TOKYO (Reuters) - Japan’s wholesale prices fell at the fastest annual pace in nearly four years in May, data showed on Wednesday, as the coronavirus pandemic hit business activity and weighed on global demand for commodities.
While a rebound in oil costs may put a floor on prices in coming months, wholesale inflation will remain under pressure from the damage wrought by the pandemic, analysts say.
“The outlook for the global economy is improving somewhat and that’s leading to a rebound in commodities costs, which could underpin wholesale prices ahead,” Ichiro Muto, head of the Bank of Japan’s price statistics division, told reporters.
“But the scars of the pandemic will remain for some time, despite the lifting of nationwide lockdown measures,” he said.
The corporate goods price index (CGPI), which measures the price companies charge each other for their goods and services, slumped 2.7% in May from a year earlier, worse than a median market forecast for a 2.4% drop, BOJ data showed on Wednesday.
It was the biggest decline since October 2016 and followed a 2.4% drop in April, with the drop blamed largely on sluggish oil costs, the data showed.
Prices of steel goods continued to slump as the pandemic led to suspensions of construction work and manufacturing plants.
Some food products, such as eggs, also saw prices as cake and pastry shops were forced to close due to lockdown measures, the data showed.
Japan’s economy slipped into recession and is set to suffer a more than 20% annualised contraction in the current quarter, after the government in April urged citizens to stay home and businesses to close.

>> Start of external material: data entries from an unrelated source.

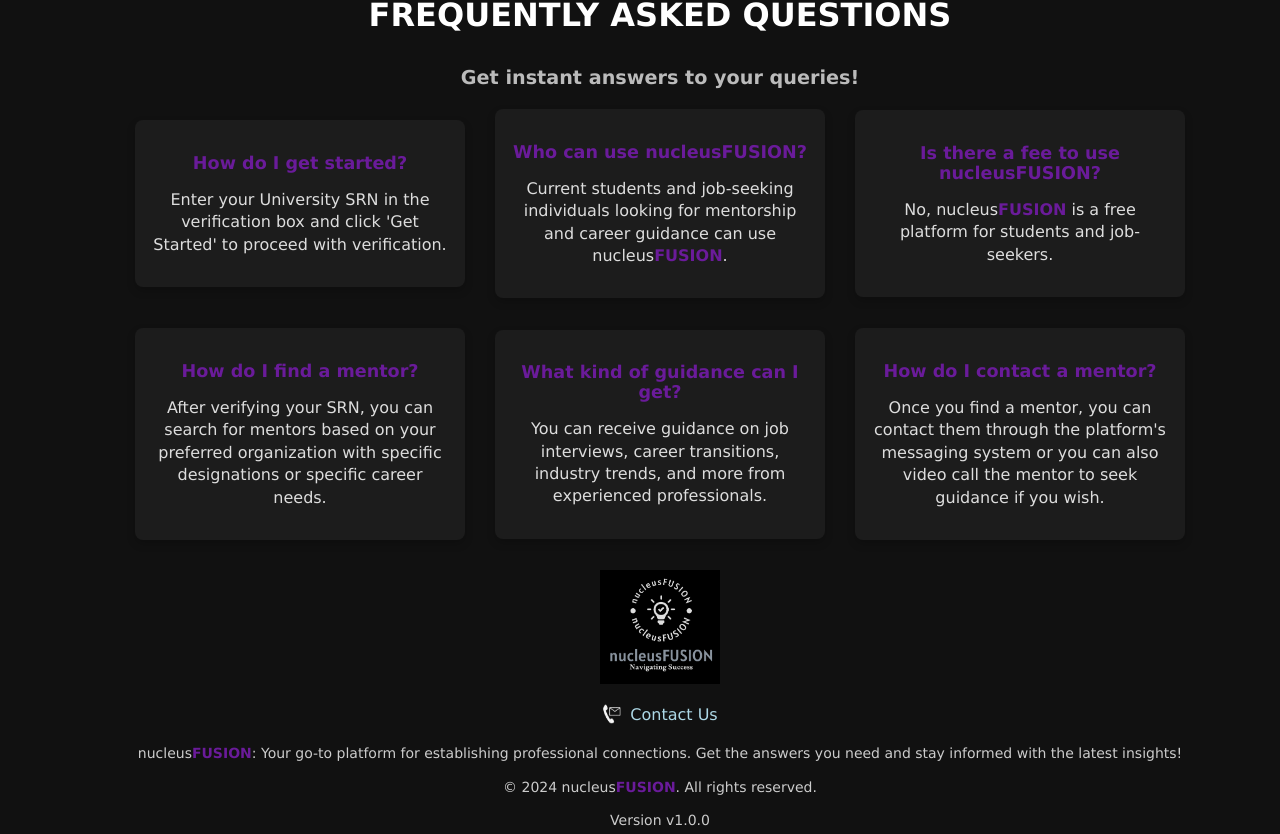
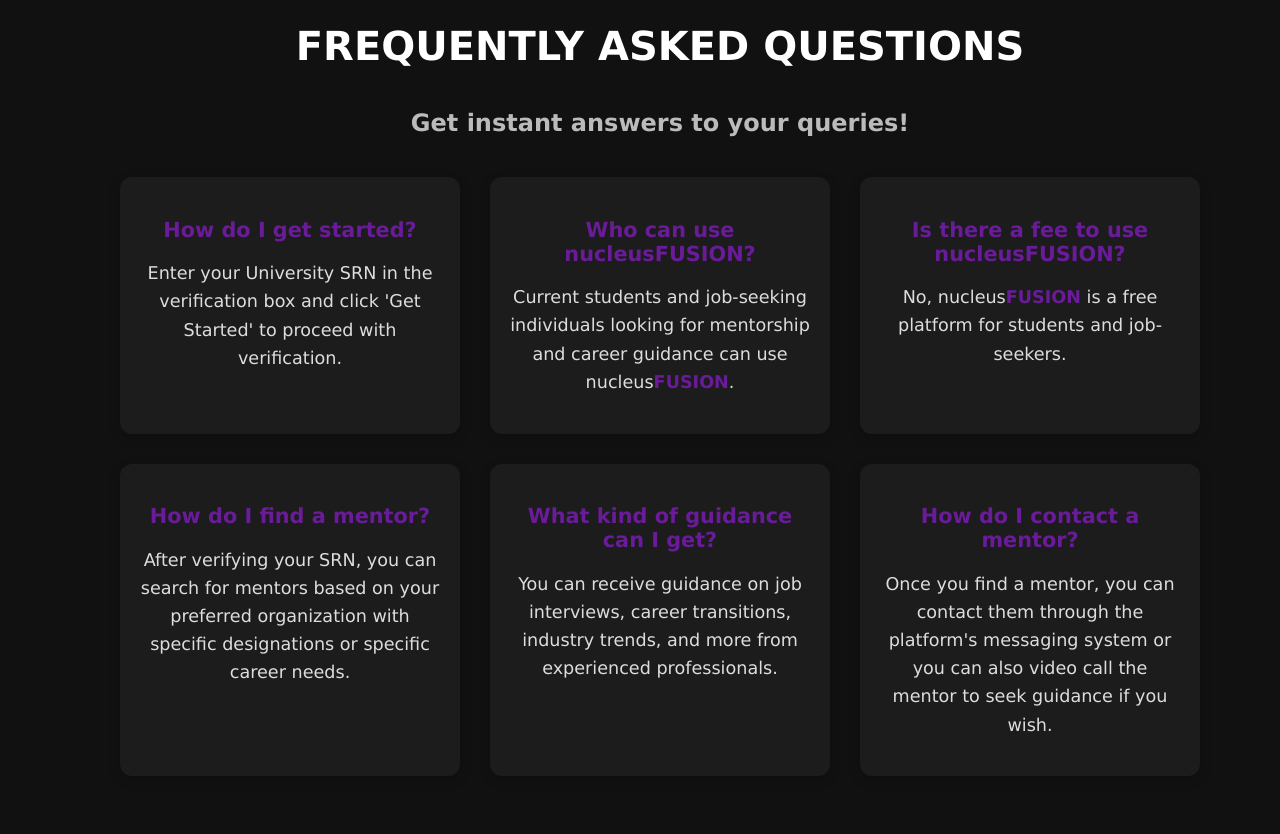
Before and after one commit to vm5/finalsite, a React (Create React App) app: page / in a window 1280 px wide. Shown: the part 1420-2254 px from the top of the page. Built offline with nearby package versions, Linux system fonts and the light colour scheme.

Commit message:
Update footer.jsx

```diff
--- a/src/footer.jsx
+++ b/src/footer.jsx
@@ -26,21 +26,13 @@ const slideIn = keyframes`
 const FooterContainer = styled.footer`
   background: #111;
   color: white;
-  padding: 20px;
+  padding: 40px 20px;
   text-align: center;
   border-top: 1px solid #444;
   position: relative;
   width: 100%;
   font-family: 'Verdana', sans-serif;
   animation: ${fadeIn} 1s ease-in-out;
-
-  @media (max-width: 768px) {
-    padding: 15px;
-  }
-
-  @media (max-width: 480px) {
-    padding: 10px;
-  }
 `;
 
 const HighlightedText = styled.span`
@@ -49,34 +41,35 @@ const HighlightedText = styled.span`
 `;
 
 const AdditionalContent = styled.div`
-  margin-top: 20px;
-  font-size: 14px;
+  margin-top: 40px;
+  font-size: 16px;
   animation: ${slideIn} 1s ease-out;
+  text-align: center;
 
   @media (max-width: 768px) {
+    font-size: 14px;
+  }
+
+  @media (max-width: 480px) {
     font-size: 12px;
   }
 
-  @media (max-width: 480px) {
-    font-size: 10px;
-  }
-
   p {
-    margin-top: 10px;
+    margin-top: 20px;
     color: #ccc;
-    line-height: 1.4;
+    line-height: 1.5;
   }
 `;
 
 const LinkContainer = styled.div`
   display: flex;
-  flex-direction: column;
-  align-items: center;
-  gap: 20px;
+  justify-content: center;
+  flex-wrap: wrap;
+  gap: 40px;
   margin-bottom: 20px;
 
   @media (max-width: 768px) {
-    gap: 15px;
+    gap: 20px;
   }
 
   @media (max-width: 480px) {
@@ -88,139 +81,73 @@ const Link = styled.a`
   text-decoration: none;
   color: lightblue;
   transition: color 0.3s ease;
-  display: flex;
+  display: inline-flex;
   align-items: center;
-  justify-content: center;
 
   &:hover {
     color: yellow;
   }
 
   img {
-    width: 20px;
-    height: 20px;
-    margin-right: 8px;
+    width: 24px;
+    height: 24px;
+    margin-right: 10px;
   }
 `;
 
 const Logo = styled.img`
-  width: 120px;
+  width: 150px;
   height: auto;
-  margin: 20px auto;
+  margin: 30px auto;
   display: block;
-
-  @media (max-width: 768px) {
-    width: 100px;
-  }
-
-  @media (max-width: 480px) {
-    width: 80px;
-  }
 `;
 
 const FAQSection = styled.section`
-  margin-bottom: 30px;
-
-  @media (max-width: 768px) {
-    margin-bottom: 20px;
-  }
-
-  @media (max-width: 480px) {
-    margin-bottom: 15px;
-  }
+  margin-bottom: 60px;
 `;
 
 const FAQTitle = styled.h2`
-  font-size: 2rem;
-  margin-bottom: 10px;
+  font-size: 2.5rem;
+  margin-bottom: 20px;
   color: #fff;
   text-transform: uppercase;
-
-  @media (max-width: 768px) {
-    font-size: 1.5rem;
-  }
-
-  @media (max-width: 480px) {
-    font-size: 1.2rem;
-  }
 `;
 
 const FAQSubtitle = styled.h5`
-  font-size: 1.2rem;
+  font-size: 1.5rem;
   color: #bbb;
-  margin-bottom: 20px;
-
-  @media (max-width: 768px) {
-    font-size: 1rem;
-  }
-
-  @media (max-width: 480px) {
-    font-size: 0.9rem;
-  }
+  margin-bottom: 40px;
 `;
 
 const FAQContainer = styled.div`
   display: flex;
   flex-wrap: wrap;
-  justify-content:center;
-  align-items: center;
+  justify-content: center;
   gap: 30px;
-  max-width: 100%;
+  max-width: 1200px;
   margin: 0 auto;
-
-  @media (max-width: 768px) {
-    gap: 15px;
-  }
-
-  @media (max-width: 480px) {
-    gap: 10px;
-  }
 `;
 
 const FAQBox = styled.div`
   background: #1c1c1c;
-  border-radius: 8px;
-  padding: 15px;
-  box-shadow: 0 4px 8px rgba(0, 0, 0, 0.2);
+  border-radius: 12px;
+  padding: 20px;
+  box-shadow: 0 4px 12px rgba(0, 0, 0, 0.2);
   animation: ${fadeIn} 1.5s ease-out;
-  width: 90%;
+  width: 100%;
   max-width: 300px;
   color: #ddd;
-
-  @media (max-width: 768px) {
-    padding: 10px;
-  }
-
-  @media (max-width: 480px) {
-    padding: 8px;
-  }
 `;
 
 const Question = styled.h3`
-  font-size: 1.1rem;
-  margin-bottom: 8px;
+  font-size: 1.3rem;
+  margin-bottom: 10px;
   color: #6a1b9a;
-
-  @media (max-width: 768px) {
-    font-size: 1rem;
-  }
-
-  @media (max-width: 480px) {
-    font-size: 0.9rem;
-  }
 `;
 
 const Answer = styled.p`
-  font-size: 1rem;
-  line-height: 1.4;
-
-  @media (max-width: 768px) {
-    font-size: 0.9rem;
-  }
-
-  @media (max-width: 480px) {
-    font-size: 0.8rem;
-  }
+  font-size: 1.1rem;
+  line-height: 1.6;
 `;
 
 const Footer = () => {
@@ -260,6 +187,7 @@ const Footer = () => {
       <Logo src="/nucleus.png" alt="nucleusFUSION Logo" />
 
       <LinkContainer>
+
         <Link href="https://nucleusfusioncontact.netlify.app/">
           <img src="/contactus-removebg-preview.png" alt="Contact Us" />
           Contact Us
@@ -269,7 +197,6 @@ const Footer = () => {
       <AdditionalContent>
         <p>nucleus<HighlightedText>FUSION</HighlightedText>: Your go-to platform for establishing professional connections. Get the answers you need and stay informed with the latest insights!</p>
         <p>&copy; {new Date().getFullYear()} nucleus<HighlightedText>FUSION</HighlightedText>. All rights reserved.</p>
-        <p>Version v1.0.0</p>
       </AdditionalContent>
     </FooterContainer>
   );
```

Although the state of emergency was lifted in late May, analysts expect the economy to recover only moderately in the face of the pandemic’s sweeping global impact.
Reporting by Leika Kihara; Editing by Sam Holmes